Records from a data collection:
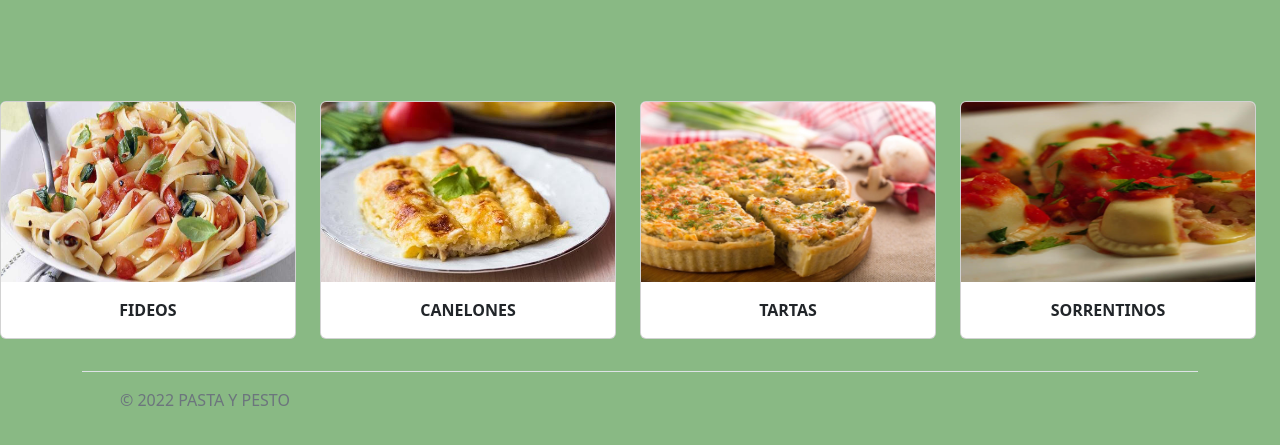
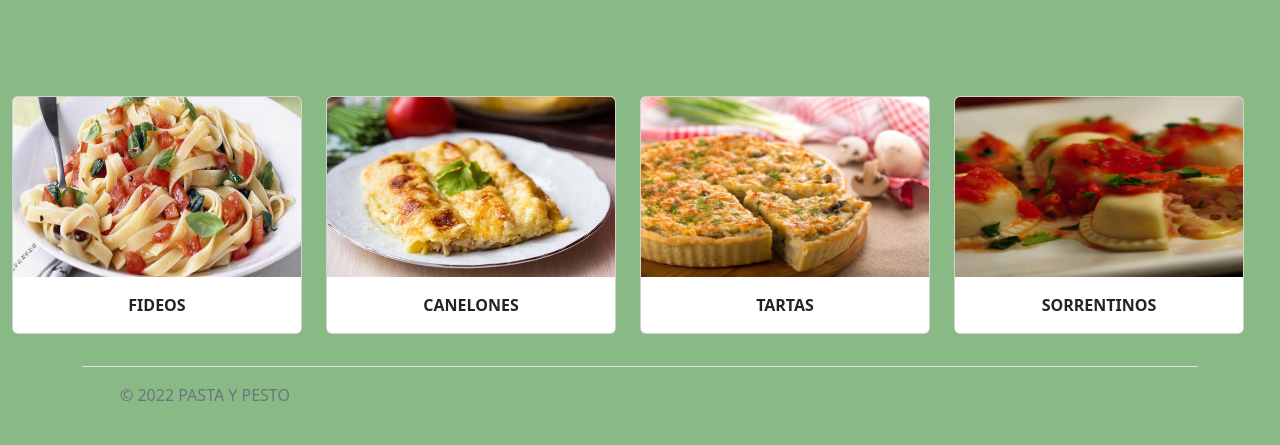
Before and after one commit to mceruttiginer/desafio-8-SASS, a website: page index.html in a window 1280 px wide. Shown: the part 755-1200 px from the top of the page. Drawn offline with nearby package versions, Linux system fonts and the light colour scheme.

Commit message:
corregi etiquetas container fluid

```diff
--- a/index.html
+++ b/index.html
@@ -18,7 +18,7 @@
     <link href="https://unpkg.com/aos@2.3.1/dist/aos.css" rel="stylesheet">
     <meta name="description" content="En Pasta y Pesto vas a poder encontrar la solucion a tus comidas, elaboramos productos  100% caseros y fescos.">
   </head>
-  <body class="containder-fluid">
+  <body class="container-fluid">
         <header>
             <nav class="navbar navbar-expand-lg ">
                 <div class="container-fluid">
@@ -60,8 +60,8 @@
         </div>
 
       <!-- CARDS -->
-      <div class="row img-fluid">
-        <div class="col-xl-3 col-md-6 col-sm-12 py-2 img-fluid">
+      <div class="row img-fluid grillaCartas">
+        <div class="col-xl-3 col-md-6 col-sm-12 py-2 img-fluid carta1">
           <div class="card media">
             <img src="./img-6/pyp-5.jpg" class="card-img-top tarjetas" alt="Fideos">
             <div class="card-body">
@@ -70,7 +70,7 @@
           </div>
         </div>
 
-        <div class="col-xl-3 col-md-6 col-sm-12 py-2 img-fluid">
+        <div class="col-xl-3 col-md-6 col-sm-12 py-2 img-fluid carta2">
           <div class="card media">
             <img src="./img-6/pyp-8.jpg" class="card-img-top tarjetas" alt="Canelones">
             <div class="card-body">
@@ -79,7 +79,7 @@
           </div>
         </div>
 
-        <div class="col-xl-3 col-md-6 col-sm-12 py-2 img-fluid">
+        <div class="col-xl-3 col-md-6 col-sm-12 py-2 img-fluid carta3">
           <div class="card media">
             <img src="./img-6/pyp-9.jpg" class="card-img-top tarjetas" alt="Tartas">
             <div class="card-body">
@@ -88,7 +88,7 @@
           </div>
         </div>
 
-        <div class="col-xl-3 col-md-6 col-sm-12 py-2 img-fluid">
+        <div class="col-xl-3 col-md-6 col-sm-12 py-2 img-fluid carta4">
           <div class="card media">
             <img src="./img-6/pyp-10.jpg" class="card-img-top tarjetas" alt="Sorrentinos">
             <div class="card-body">
--- a/scss/_index.scss
+++ b/scss/_index.scss
@@ -43,3 +43,46 @@ header {
   font-weight: bold;
   text-align: center;
 }
+.grillaCartas {
+  display: grid;
+  grid-template-columns: repeat(4, 1fr);
+  grid-template-areas: "carta1 carta2 carta3 carta4";
+}
+
+.carta1 {
+  grid-area: carta1;
+  width: 100%;
+  height: 100%;
+}
+
+.carta2 {
+  grid-area: carta2;
+  width: 100%;
+  height: 100%;
+}
+
+.carta3 {
+  grid-area: carta3;
+  width: 100%;
+  height: 100%;
+}
+
+.carta4 {
+  grid-area: carta4;
+  width: 100%;
+  height: 100%;
+}
+
+@media (min-width: 601px) and (max-width: 900px) {
+  .grillaCartas {
+    grid-template-columns: repeat(2, 1fr);
+    grid-template-areas: "carta1 carta2" "carta3 carta4";
+  }
+}
+
+@media (max-width: 600px) {
+  .grillaCartas {
+    grid-template-columns: repeat(1, 1fr);
+    grid-template-areas: "carta1" "carta2" "carta3" "carta4";
+  }
+ }
```
Also changed, not shown: pages/contacto.html (+1 -1 lines), pages/nosotros.html (+2 -13 lines), pages/productos.html (+1 -1 lines), pages/ubicacion.html (+1 -1 lines), css/estilo.css.
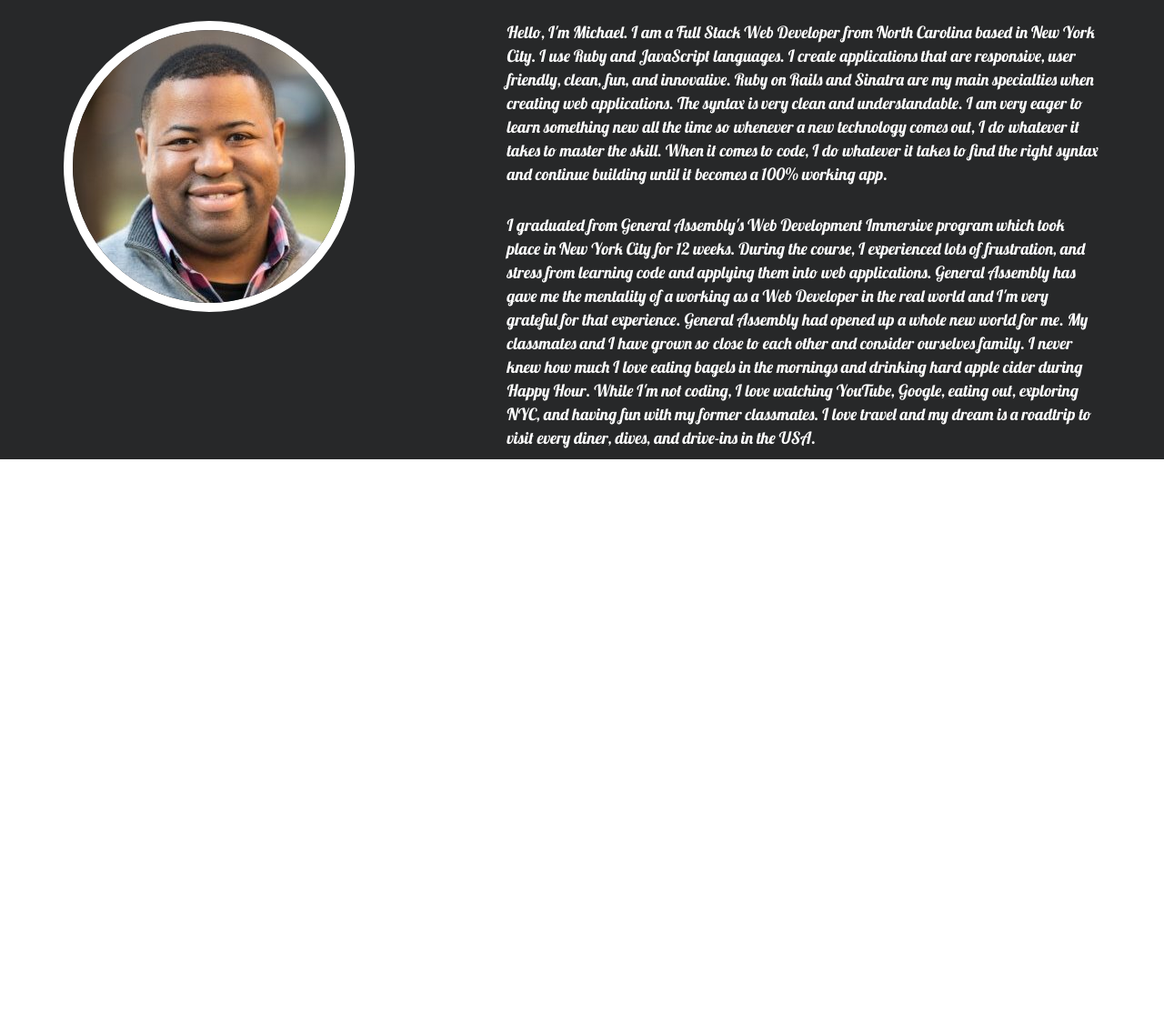
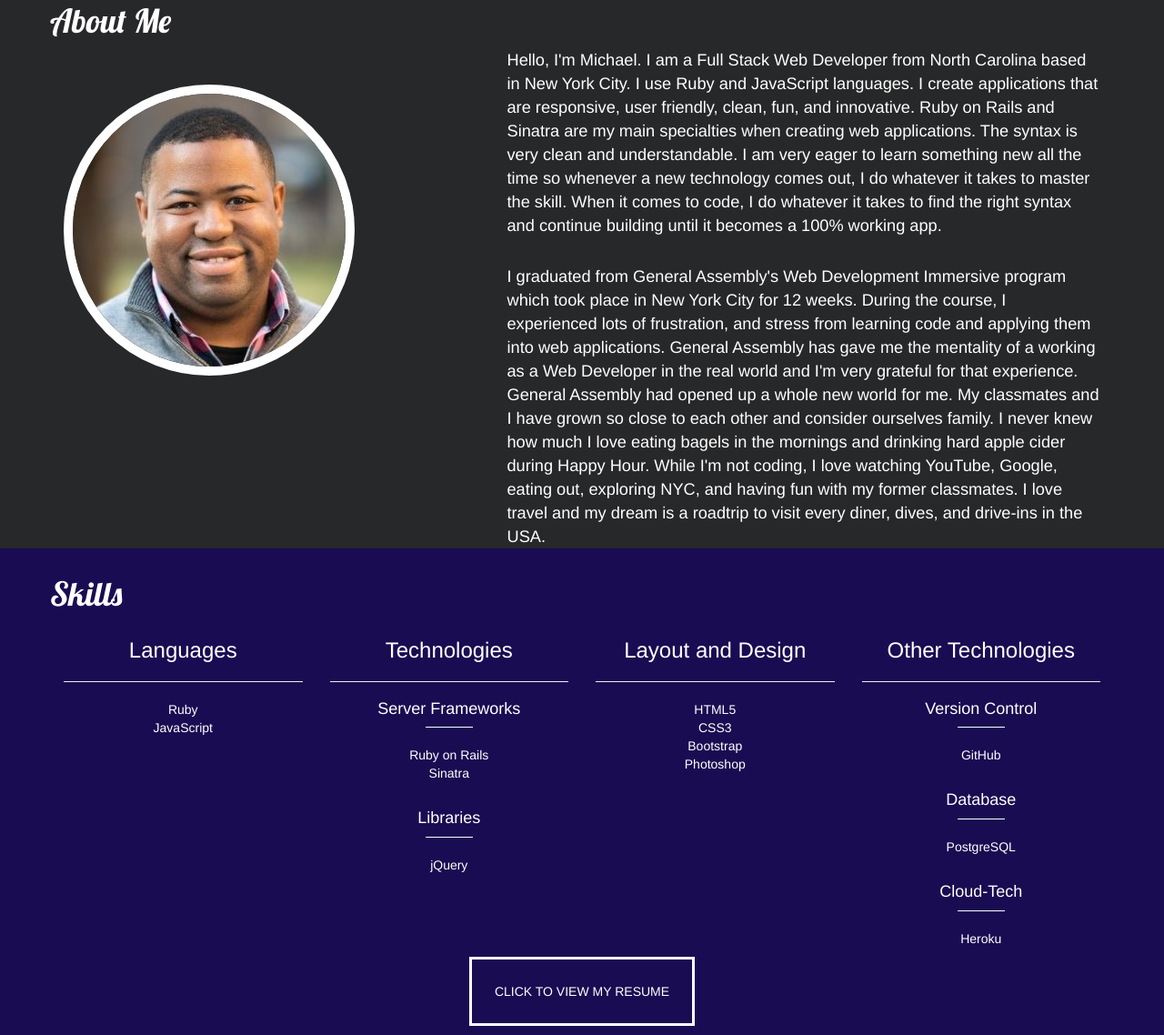
Before and after one commit to MJStokes86/Portfolio-Site-II, a plain HTML site: page index.html in a window 1280 px wide. Shown: the part 817-1955 px from the top of the page at 91% size. Before the commit the page ends 1322 px from the top, so only its background shows below. Drawn offline with nearby package versions, Linux system fonts and the light colour scheme.

Commit message:
Completed Skills Section

```diff
--- a/index.html
+++ b/index.html
@@ -36,14 +36,14 @@
 		<div class="row">
 			<div class="col-md-12">
 				<div class="row about-me">
+				<h1 class='section-title'>About Me</h1>
 				<div class="col-md-5">
 				<br>
 				<br>
 					<img src="profile-pic.jpg" alt="" class="img-circle">
 				</div>
 				<div class="col-md-7">
-				<br>
-				<br>
+
 				<p class='about-content'>Hello, I'm Michael. I am a Full Stack Web Developer from North Carolina based in New York City. I use Ruby and JavaScript languages. I create applications that are responsive, user friendly, clean, fun, and innovative. Ruby on Rails and Sinatra are my main specialties when creating web applications. The syntax is very clean and understandable. I am very eager to learn something new all the time so whenever a new technology comes out, I do whatever it takes to master the skill. When it comes to code, I do whatever it takes to find the right syntax and continue building until it becomes a 100% working app.</p>
 				<br>
 				<p class='about-content'>I graduated from General Assembly's Web Development Immersive program which took place in New York City for 12 weeks. During the course, I experienced lots of frustration, and stress from learning code and applying them into web applications. General Assembly has gave me the mentality of a working as a Web Developer in the real world and I'm very grateful for that experience. General Assembly had opened up a whole new world for me. My classmates and I have grown so close to each other and consider ourselves family. I never knew how much I love eating bagels in the mornings and drinking hard apple cider during Happy Hour.
@@ -59,9 +59,133 @@
 
 	</div>
 </div>
+<!--About Me Ends-->
+
+<!--Skil1s Start-->
+<div class="skills-content">
+<div id="skills">
+	<div class="container">
+		<div class="row">
+			<div class="col-md-12">
+				<div class="row skills">
+					<h1 class='section-title'>Skills</h1>
+					<div class="col-md-3">
+						<h3>Languages</h3>
+						<hr>
+						<ul>
+							<li>Ruby</li>
+							<li>JavaScript</li>
+						</ul>
+					</div>
+					<div class="col-md-3">
+					<h3>Technologies</h3>
+					<hr>
+						<ul>
+							<h4>Server Frameworks</h4>
+
+
+						<center>
+						<div class="skill-bar">
+						<span style='width:20%'></span>
+						</div>
+						</center>
+
+						<br>
+
+
+							<li>Ruby on Rails</li>
+							<li>Sinatra</li>
+							<br>
+							<h4>Libraries</h4>
+
+
+						<center>
+						<div class="skill-bar">
+						<span style='width:20%'></span>
+						</div>
+						</center>
+
+						<br>
+
+							<li>jQuery</li>
+
+						</ul>
+
+					</div>
+					<div class="col-md-3">
+						<h3>Layout and Design</h3>
+						<hr>
+						<ul>
+							<li>HTML5</li>
+							<li>CSS3</li>
+							<li>Bootstrap</li>
+							<li>Photoshop</li>
+						</ul>
+					</div>
+					<div class="col-md-3">
+					<h3>Other Technologies</h3>
+					<hr>
+						<ul>
+						<h4>Version Control</h4>
+
+						<center>
+						<div class="skill-bar">
+						<span style='width:20%'></span>
+						</div>
+						</center>
+
+						<br>
+
+						<li>GitHub</li>
+
+						<br>
+
+						<h4>Database</h4>
+
+
+						<center>
+						<div class="skill-bar">
+						<span style='width:20%'></span>
+						</div>
+						</center>
+
+						<br>
+
+						<li>PostgreSQL</li>
+
+						<br>
+
+						<h4>Cloud-Tech</h4>
+
+						<center>
+						<div class="skill-bar">
+						<span style='width:20%;'></span>
+						</div>
+						</center>
+
+
+						<br>
+
+						<li>Heroku</li>
+						</ul>
+					</div>
+					<center>
+					<p id='resume-button'>CLICK TO VIEW MY RESUME</p>
+					</center>
+				</div>
+			</div>
+		</div>
+	</div>
+</div>
 
 </div>
+<!--Skills Ends-->
+
+
+
 </body>
+
 <script src='//code.jquery.com/jquery-1.11.3.min.js'></script>
+<script src='main.js' type='text/javascript'></script>
 <script src='/bootstrap-3.3.5-dist/js/bootstrap.min.js'></script>
 </html>
--- /dev/null
+++ b/public/main.js
@@ -0,0 +1,7 @@
+$(document).ready(function(){
+
+
+	$('#resume-button').click(function(){
+		window.location.href = ('Michael_J_Stokes_Resume.pdf')
+	})
+});
--- a/public/style.css
+++ b/public/style.css
@@ -8,7 +8,7 @@
 }
 
 header {
-	background-image:url('ny563.jpg');
+	background-image:url('http://www.imagebase.net/var/albums/City-88911873/NYC%20125%20copy.jpg');
 	height:100vh;
 	background-size: cover;
 	background-position:center;
@@ -45,6 +45,11 @@ header {
 	display:inline-block;
 }
 
+.section-title {
+	font-family: Lobster , sans-serif;
+	color: #fff;
+}
+
 .list-group {
 	position: absolute;
 	top:0;
@@ -67,12 +72,51 @@ header {
 
 }
 
+
 .about-content {
 	color: #fff;
-	font-family: 'Lobster', cursive;
+	font-family: 'Arimo', sans-serif;
 	font-size: 1.3em;
 }
 
 .img-circle {
 	border: solid #fff 10px;
 }
+
+.col-md-3 {
+	text-align: center;
+}
+
+.col-md-3 li {
+	list-style: none;
+}
+
+#resume-button {
+	border: solid #fff;
+	padding: 25px;
+	display: inline-block;
+
+}
+#resume-button:hover {
+	background-color:#fff;
+	color: #1A0c52;
+	cursor:pointer;
+	-webkit-transition: background 0.5s linear;
+     -moz-transition: background 0.5s linear;
+     -ms-transition: background 0.5s linear;
+     -o-transition: background 0.5s linear;
+     transition: background 0.5s linear;
+}
+
+.skills-content {
+	background-color: #1A0C52;
+	margin-top: -10px;
+	color: #fff;
+}
+
+.skill-bar span{
+	display: table;
+	height: 1px;
+	background-color: #fff;
+
+}
```
Also changed, not shown: 1 other file.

# [ABOUT THIS EXERCISE]
Find each line of the data above that holds the word "template", then copy it.

# [RESULT BELOW]
+  grid-template-columns: repeat(4, 1fr);
+  grid-template-areas: "carta1 carta2 carta3 carta4";
+    grid-template-columns: repeat(2, 1fr);
+    grid-template-areas: "carta1 carta2" "carta3 carta4";
+    grid-template-columns: repeat(1, 1fr);
+    grid-template-areas: "carta1" "carta2" "carta3" "carta4";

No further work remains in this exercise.